In the preferred form of the invention, shown in Figs. 1 and 2, the hinge connection between the fore-part and heel-part is so located, either in advance of or under the illstep-supporting surface f, that the tension of the upper over the said instep-supporting surface has no tendency to collapse the shoeform.
In the modified construction, shown in Fig. 3, the lower member 6 of the heel-part is made shorter than the upper member f and the hinge c is located nearer the rear end of the shoe-form than in the construction shown in Fig. 1. This arrangement has the advantage that the form is shortened rapidly when turned on its pivot. In this embodiment of the invention the fore-part is cut away so that the recess cl is open on its front side and the supporting surface 9 for the lower part of'the instep does not extend up to the member f of the heel-part.
it indicates a handle with which the shoeform is provided for the purpose of facili- 5 tating the insertion and removel of the form from shoes. i
The top of the shoe-form may be finished with a plate 72 of brass or other ornamental material, as shown. The use of such an ornamental plate is facilitated by making the shoe-form with a single solid part to fill completely the opening at the top of the shoe between the counter and the instep.
In using my improved form the instep 5 portion of the shoe is distended and supported by the movable heel-part of the form and when the shoe-form is used with lowcut shoes it presents a better appearance than other shoe-forms because the part which is exposed to view above or through the top of the shoe is a solid portion without any lines of division, thus giving the appearance of a one-piece'shoeform.
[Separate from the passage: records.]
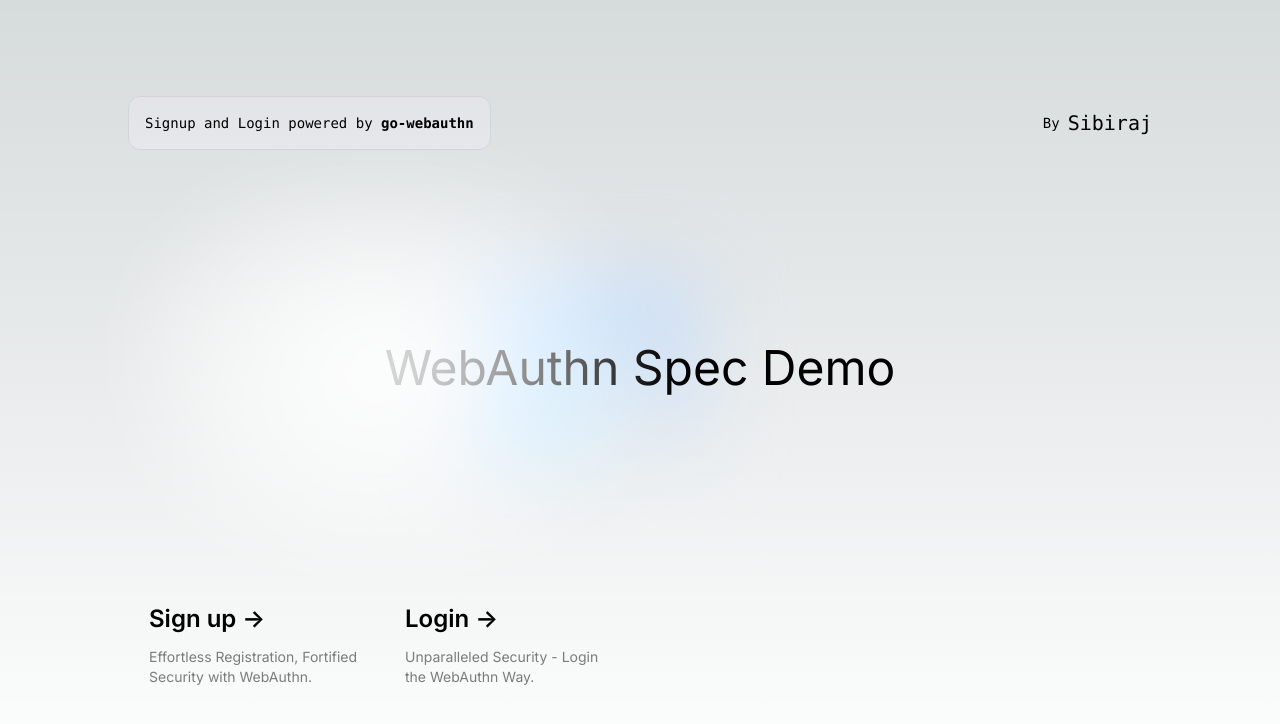
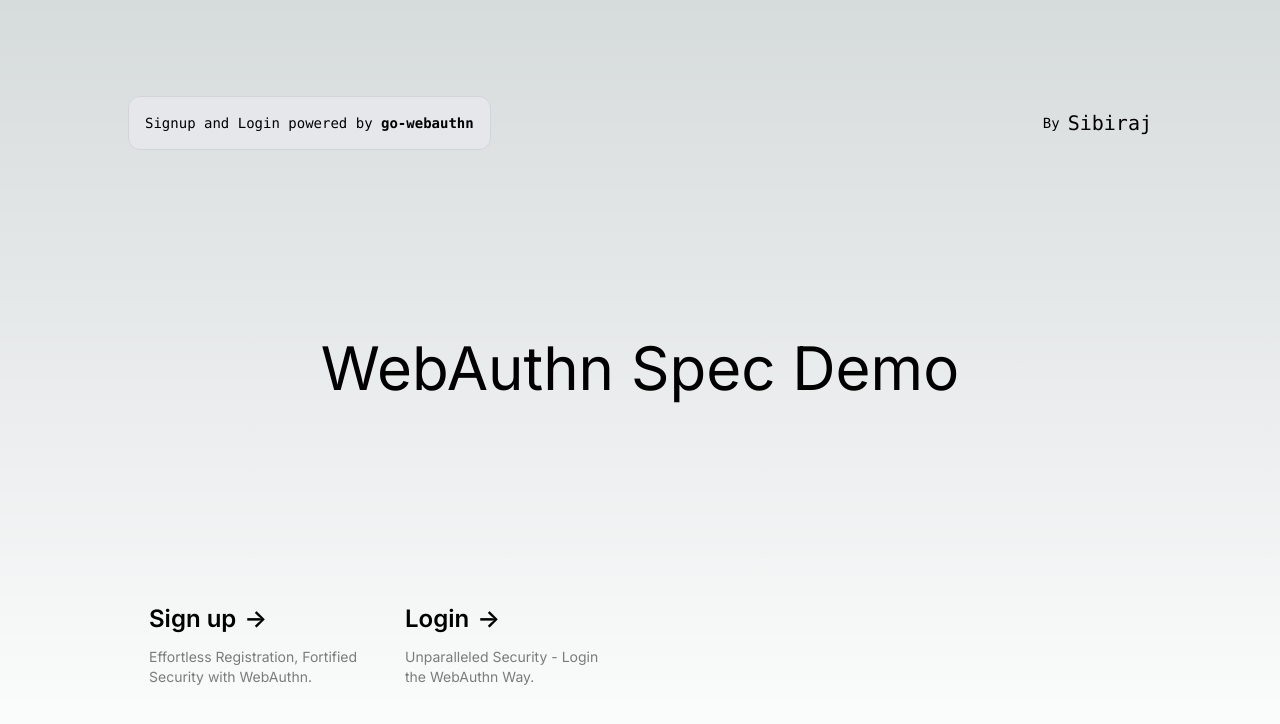
Before and after one commit to sibiraj-s/go-webauthn-example, a Next.js app in the folder client/: page / in a window 1280 px wide. Shown: the top 724 px of the page. Built offline with nearby package versions, Linux system fonts and the light colour scheme.

Commit message:
Normalize forms and cleanup UI

```diff
--- a/client/app/login/LoginForm.tsx
+++ b/client/app/login/LoginForm.tsx
@@ -35,7 +35,7 @@ export default function SignupForm() {
         <input
           type="text"
           id="email"
-          className="focus:ring-primary-600 focus:border-primary-600 block w-full rounded-lg border border-gray-300 bg-gray-50 p-2.5 text-gray-900 dark:border-gray-600 dark:bg-gray-700 dark:text-white dark:placeholder-gray-400 dark:focus:border-blue-500 dark:focus:ring-blue-500 sm:text-sm"
+          className="block w-full rounded-lg border border-gray-300 bg-gray-50 p-2.5 text-gray-900 focus:border-indigo-600 focus:ring-indigo-600 dark:border-gray-600 dark:bg-gray-700 dark:text-white dark:placeholder-gray-400 dark:focus:border-blue-500 dark:focus:ring-blue-500 sm:text-sm"
           placeholder="Enter your email"
           required
           {...register('email')}
@@ -43,14 +43,14 @@ export default function SignupForm() {
       </div>
       <button
         type="submit"
-        className="bg-primary-600 hover:bg-primary-700 focus:ring-primary-300 dark:bg-primary-600 dark:hover:bg-primary-700 dark:focus:ring-primary-800 w-full rounded-lg px-5 py-2.5 text-center text-sm font-medium text-white focus:outline-none focus:ring-4"
+        className="w-full rounded-lg bg-indigo-600 px-5 py-2.5 text-center text-sm font-medium text-white hover:bg-indigo-700 focus:outline-none focus:ring-4 focus:ring-indigo-300 dark:bg-indigo-600 dark:hover:bg-indigo-700 dark:focus:ring-indigo-800"
         disabled={formState.isSubmitting}
       >
         Log in
       </button>
       <p className="text-sm font-light text-gray-500 dark:text-gray-400">
         Don&apos;t have an account yet?{' '}
-        <Link href="/signup" className="text-primary-600 dark:text-primary-500 font-medium hover:underline">
+        <Link href="/signup" className="font-medium text-indigo-600 hover:underline dark:text-indigo-500">
           Sign up
         </Link>
       </p>
--- a/client/app/page.tsx
+++ b/client/app/page.tsx
@@ -4,13 +4,13 @@ export default function Home() {
   return (
     <main className="flex min-h-screen flex-col items-center justify-between p-24">
       <div className="z-10 w-full max-w-5xl items-center justify-between font-mono text-sm lg:flex">
-        <p className="fixed left-0 top-0 flex w-full justify-center border-b border-gray-300 bg-gradient-to-b from-zinc-200 pb-6 pt-8 backdrop-blur-2xl dark:border-neutral-800 dark:bg-zinc-800/30 dark:from-inherit lg:static lg:w-auto  lg:rounded-xl lg:border lg:bg-gray-200 lg:p-4 lg:dark:bg-zinc-800/30">
+        <p className="fixed left-0 top-0 flex w-full justify-center border-b border-gray-300 pb-6 pt-8 backdrop-blur-2xl dark:border-neutral-800 dark:bg-zinc-800/30 dark:from-inherit lg:static lg:w-auto lg:rounded-xl lg:border lg:bg-gray-200 lg:p-4 lg:dark:bg-zinc-800/30">
           Signup and Login powered by&nbsp;
           <Link href="https://github.com/go-webauthn/webauthn" target="_blank" className="hover:underline">
             <code className="font-mono font-bold">go-webauthn</code>
           </Link>
         </p>
-        <div className="fixed bottom-0 left-0 flex h-48 w-full items-end justify-center bg-gradient-to-t from-white via-white dark:from-black dark:via-black lg:static lg:h-auto lg:w-auto lg:bg-none">
+        <div className="fixed bottom-0 left-0 flex h-48 w-full items-end justify-center lg:static lg:h-auto lg:w-auto lg:bg-none">
           <Link
             className="pointer-events-none flex place-items-center gap-2 p-8 lg:pointer-events-auto lg:p-0"
             href="https://github.com/sibiraj-s"
@@ -22,8 +22,8 @@ export default function Home() {
         </div>
       </div>
 
-      <div className="before:bg-gradient-radial after:bg-gradient-conic relative z-[-1] flex h-36 place-items-center before:absolute before:h-[300px] before:w-[480px] before:-translate-x-1/2 before:rounded-full before:from-white before:to-transparent before:blur-2xl before:content-[''] after:absolute after:-z-20 after:h-[180px] after:w-[240px] after:translate-x-1/3 after:from-sky-200 after:via-blue-200 after:blur-2xl after:content-[''] before:dark:bg-gradient-to-br before:dark:from-transparent before:dark:to-blue-700 before:dark:opacity-10 after:dark:from-sky-900 after:dark:via-[#0141ff] after:dark:opacity-40 before:lg:h-[360px]">
-        <span className="text-center text-5xl">WebAuthn Spec Demo</span>
+      <div className="flex h-36 place-items-center">
+        <span className="text-center text-4xl md:text-6xl">WebAuthn Spec Demo</span>
       </div>
 
       <div className="mb-32 grid text-center lg:mb-0 lg:w-full lg:max-w-5xl lg:grid-cols-4 lg:text-left">
@@ -32,12 +32,12 @@ export default function Home() {
           className="group rounded-lg border border-transparent px-5 py-4 transition-colors hover:border-gray-300 hover:bg-gray-100 hover:dark:border-neutral-700 hover:dark:bg-neutral-800/30"
         >
           <h2 className={`mb-3 text-2xl font-semibold`}>
-            Sign up{' '}
-            <span className="inline-block transition-transform group-hover:translate-x-1 motion-reduce:transform-none">
-              -&gt;
+            Sign up
+            <span className="ml-2 inline-block transition-transform group-hover:translate-x-1 motion-reduce:transform-none">
+              {'->'}
             </span>
           </h2>
-          <p className={`m-0 max-w-[30ch] text-sm opacity-50`}>
+          <p className="m-0 max-w-[30ch] text-sm opacity-50">
             Effortless Registration, Fortified Security with WebAuthn.
           </p>
         </Link>
@@ -47,12 +47,12 @@ export default function Home() {
           className="group rounded-lg border border-transparent px-5 py-4 transition-colors hover:border-gray-300 hover:bg-gray-100 hover:dark:border-neutral-700 hover:dark:bg-neutral-800/30"
         >
           <h2 className={`mb-3 text-2xl font-semibold`}>
-            Login{' '}
-            <span className="inline-block transition-transform group-hover:translate-x-1 motion-reduce:transform-none">
-              -&gt;
+            Login
+            <span className="ml-2 inline-block transition-transform group-hover:translate-x-1 motion-reduce:transform-none">
+              {'->'}
             </span>
           </h2>
-          <p className={`m-0 max-w-[30ch] text-sm opacity-50`}>Unparalleled Security - Login the WebAuthn Way.</p>
+          <p className="m-0 max-w-[30ch] text-sm opacity-50">Unparalleled Security - Login the WebAuthn Way.</p>
         </Link>
       </div>
     </main>
--- a/client/app/signup/SignupForm.tsx
+++ b/client/app/signup/SignupForm.tsx
@@ -35,7 +35,7 @@ export default function SignupForm() {
         <input
           type="email"
           id="email"
-          className="focus:ring-primary-600 focus:border-primary-600 block w-full rounded-lg border border-gray-300 bg-gray-50 p-2.5 text-gray-900 dark:border-gray-600 dark:bg-gray-700 dark:text-white dark:placeholder-gray-400 dark:focus:border-blue-500 dark:focus:ring-blue-500 sm:text-sm"
+          className="block w-full rounded-lg border border-gray-300 bg-gray-50 p-2.5 text-gray-900 focus:border-indigo-600 focus:ring-indigo-600 dark:border-gray-600 dark:bg-gray-700 dark:text-white dark:placeholder-gray-400 dark:focus:border-blue-500 dark:focus:ring-blue-500 sm:text-sm"
           placeholder="Enter your email"
           required
           {...register('email')}
@@ -43,14 +43,14 @@ export default function SignupForm() {
       </div>
       <button
         type="submit"
-        className="bg-primary-600 hover:bg-primary-700 focus:ring-primary-300 dark:bg-primary-600 dark:hover:bg-primary-700 dark:focus:ring-primary-800 w-full rounded-lg px-5 py-2.5 text-center text-sm font-medium text-white focus:outline-none focus:ring-4"
+        className="w-full rounded-lg bg-indigo-600 px-5 py-2.5 text-center text-sm font-medium text-white hover:bg-indigo-700 focus:outline-none focus:ring-4 focus:ring-indigo-300 dark:bg-indigo-600 dark:hover:bg-indigo-700 dark:focus:ring-indigo-800"
         disabled={formState.isSubmitting}
       >
         Sign up
       </button>
       <p className="text-sm font-light text-gray-500 dark:text-gray-400">
         Already having an account?{' '}
-        <Link href="/login" className="text-primary-600 dark:text-primary-500 font-medium hover:underline">
+        <Link href="/login" className="font-medium text-indigo-600 hover:underline dark:text-indigo-500">
           Log in
         </Link>
       </p>
--- a/client/package.json
+++ b/client/package.json
@@ -16,6 +16,7 @@
     "react-hook-form": "^7.49.0"
   },
   "devDependencies": {
+    "@tailwindcss/forms": "^0.5.7",
     "@types/node": "^20.10.4",
     "@types/react": "^18.2.43",
     "@types/react-dom": "^18.2.17",
--- a/client/tailwind.config.ts
+++ b/client/tailwind.config.ts
@@ -1,4 +1,5 @@
 import type { Config } from 'tailwindcss';
+import tailwindFormsPlugin from '@tailwindcss/forms';
 
 const config: Config = {
   content: [
@@ -7,64 +8,8 @@ const config: Config = {
     './app/**/*.{js,ts,jsx,tsx,mdx}',
   ],
   theme: {
-    extend: {
-      backgroundImage: {
-        'gradient-radial': 'radial-gradient(var(--tw-gradient-stops))',
-        'gradient-conic': 'conic-gradient(from 180deg at 50% 50%, var(--tw-gradient-stops))',
-      },
-      colors: {
-        primary: {
-          '50': '#eff6ff',
-          '100': '#dbeafe',
-          '200': '#bfdbfe',
-          '300': '#93c5fd',
-          '400': '#60a5fa',
-          '500': '#3b82f6',
-          '600': '#2563eb',
-          '700': '#1d4ed8',
-          '800': '#1e40af',
-          '900': '#1e3a8a',
-          '950': '#172554',
-        },
-      },
-      fontFamily: {
-        body: [
-          'Inter',
-          'ui-sans-serif',
-          'system-ui',
-          '-apple-system',
-          'system-ui',
-          'Segoe UI',
-          'Roboto',
-          'Helvetica Neue',
-          'Arial',
-          'Noto Sans',
-          'sans-serif',
-          'Apple Color Emoji',
-          'Segoe UI Emoji',
-          'Segoe UI Symbol',
-          'Noto Color Emoji',
-        ],
-        sans: [
-          'Inter',
-          'ui-sans-serif',
-          'system-ui',
-          '-apple-system',
-          'system-ui',
-          'Segoe UI',
-          'Roboto',
-          'Helvetica Neue',
-          'Arial',
-          'Noto Sans',
-          'sans-serif',
-          'Apple Color Emoji',
-          'Segoe UI Emoji',
-          'Segoe UI Symbol',
-          'Noto Color Emoji',
-        ],
-      },
-    },
+    extend: {},
   },
-  plugins: [],
+  plugins: [tailwindFormsPlugin],
 };
 export default config;
```
Also changed, not shown: 1 other file (tests, documents, lock files or other folders).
The modification shown in Fig. 3 is not claimed specifically in this application, but is'claimed in applicants Patent No. 87 7 ,980, granted Feb. 4, 1908;
Having thus described my invention, I claimas new and desire to secure by Letters Patent of the United States unbroken top surface and comprising a forepart and a heel-part connected at a single pivotal point, said heel-part being provided with an instep supporting surface extending substantially over said pivotal connection with the fore-part, and said fore-part be ing cut away to provide a recess in its end adjacent to the heel-part to permit the heelpart to be turned about said pivotal connection for collapsing the form.
2. A shoe form presenting a continuous or unbroken top surface and comprising 'a forepart and a heel part connected at a single pivotal point, said heel part being provided with an instep supporting surface extending substantially over said pivotal connection with the forepart and said forepart being cut away at the rear of the pivotal connection to provide a recess in its end adjacent to the heel part to permit the heel part to be turned about said pivotal connection for collapsing the form. 1
In testimony whereof I have signed my name to this specificationin the presence of 55 two subscribing witnesses.
ARTHUR L. RUssELL, EDWARD H. PALMER.
1. A shoe form presenting a continuous or Copies of this patent may be obtained for five cents each, by addressing the Commissioner of Patents, Washington, D. G.